> _Work task_: Please write out all of the data below exactly, without including the pictures.

> _Extracted records_:
--- --- ---

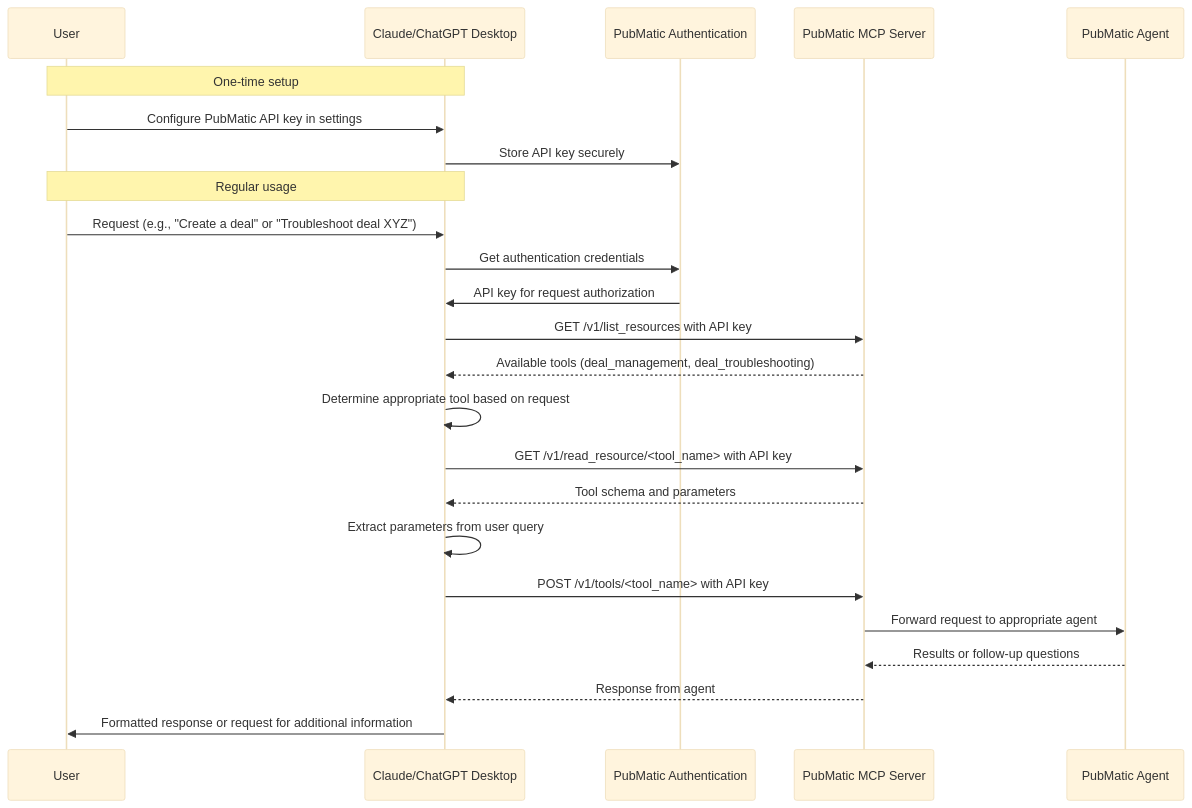
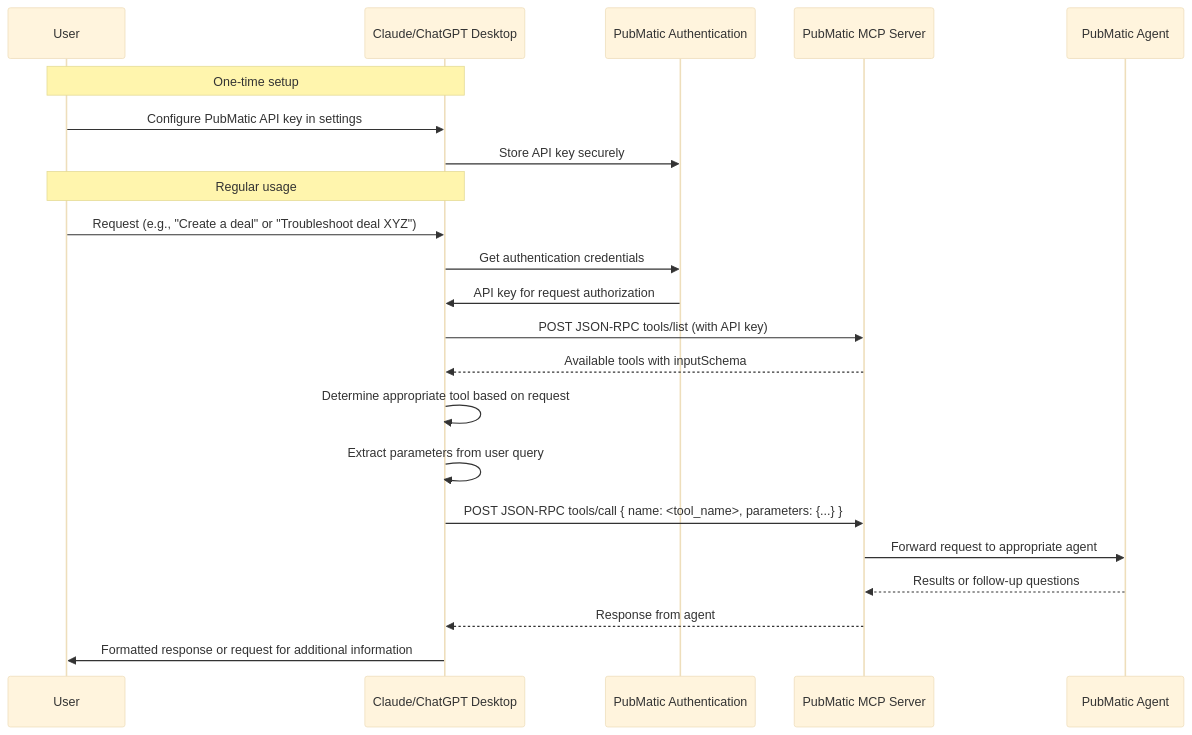
One commit to PubMatic/pubmatic-mcp-server changed the second of 3 diagrams in Deal Management/README.md. Above: the diagram before and after it, drawn with Mermaid. The commit also changed other lines of this file and 2 other files, not shown here.

Commit message:
Added auction packages to deal management. changed resources to tools for better clarity and workflow.

````diff
--- a/Deal Management/README.md
+++ b/Deal Management/README.md
@@ -77,30 +77,28 @@
 ```mermaid
 ---
 config:
   theme: base
 ---
 sequenceDiagram
     participant User
     participant Claude as Claude/ChatGPT Desktop
     participant Auth as PubMatic Authentication
     participant MCP as PubMatic MCP Server
     participant Agent as PubMatic Agent
     Note over User,Claude: One-time setup
     User->>Claude: Configure PubMatic API key in settings
     Claude->>Auth: Store API key securely
     Note over User,Claude: Regular usage
     User->>Claude: Request (e.g., "Create a deal" or "Troubleshoot deal XYZ")
     Claude->>Auth: Get authentication credentials
     Auth->>Claude: API key for request authorization
-    Claude->>MCP: GET /v1/list_resources with API key
-    MCP-->>Claude: Available tools (deal_management, deal_troubleshooting)
+    Claude->>MCP: POST JSON-RPC tools/list (with API key)
+    MCP-->>Claude: Available tools with inputSchema
     Claude->>Claude: Determine appropriate tool based on request
-    Claude->>MCP: GET /v1/read_resource/<tool_name> with API key
-    MCP-->>Claude: Tool schema and parameters
     Claude->>Claude: Extract parameters from user query
-    Claude->>MCP: POST /v1/tools/<tool_name> with API key
+    Claude->>MCP: POST JSON-RPC tools/call { name: <tool_name>, parameters: {...} }
     MCP->>Agent: Forward request to appropriate agent
     Agent-->>MCP: Results or follow-up questions
     MCP-->>Claude: Response from agent
     Claude->>User: Formatted response or request for additional information
 ```
````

--- --- ---

> _Response for this exercise_:
One commit to PubMatic/pubmatic-mcp-server changed the second of 3 diagrams in Deal Management/README.md. Above: the diagram before and after it, drawn with Mermaid. The commit also changed other lines of this file and 2 other files, not shown here.

Commit message:
Added auction packages to deal management. changed resources to tools for better clarity and workflow.

````diff
--- a/Deal Management/README.md
+++ b/Deal Management/README.md
@@ -77,30 +77,28 @@
 ```mermaid
 ---
 config:
   theme: base
 ---
 sequenceDiagram
     participant User
     participant Claude as Claude/ChatGPT Desktop
     participant Auth as PubMatic Authentication
     participant MCP as PubMatic MCP Server
     participant Agent as PubMatic Agent
     Note over User,Claude: One-time setup
     User->>Claude: Configure PubMatic API key in settings
     Claude->>Auth: Store API key securely
     Note over User,Claude: Regular usage
     User->>Claude: Request (e.g., "Create a deal" or "Troubleshoot deal XYZ")
     Claude->>Auth: Get authentication credentials
     Auth->>Claude: API key for request authorization
-    Claude->>MCP: GET /v1/list_resources with API key
-    MCP-->>Claude: Available tools (deal_management, deal_troubleshooting)
+    Claude->>MCP: POST JSON-RPC tools/list (with API key)
+    MCP-->>Claude: Available tools with inputSchema
     Claude->>Claude: Determine appropriate tool based on request
-    Claude->>MCP: GET /v1/read_resource/<tool_name> with API key
-    MCP-->>Claude: Tool schema and parameters
     Claude->>Claude: Extract parameters from user query
-    Claude->>MCP: POST /v1/tools/<tool_name> with API key
+    Claude->>MCP: POST JSON-RPC tools/call { name: <tool_name>, parameters: {...} }
     MCP->>Agent: Forward request to appropriate agent
     Agent-->>MCP: Results or follow-up questions
     MCP-->>Claude: Response from agent
     Claude->>User: Formatted response or request for additional information
 ```
````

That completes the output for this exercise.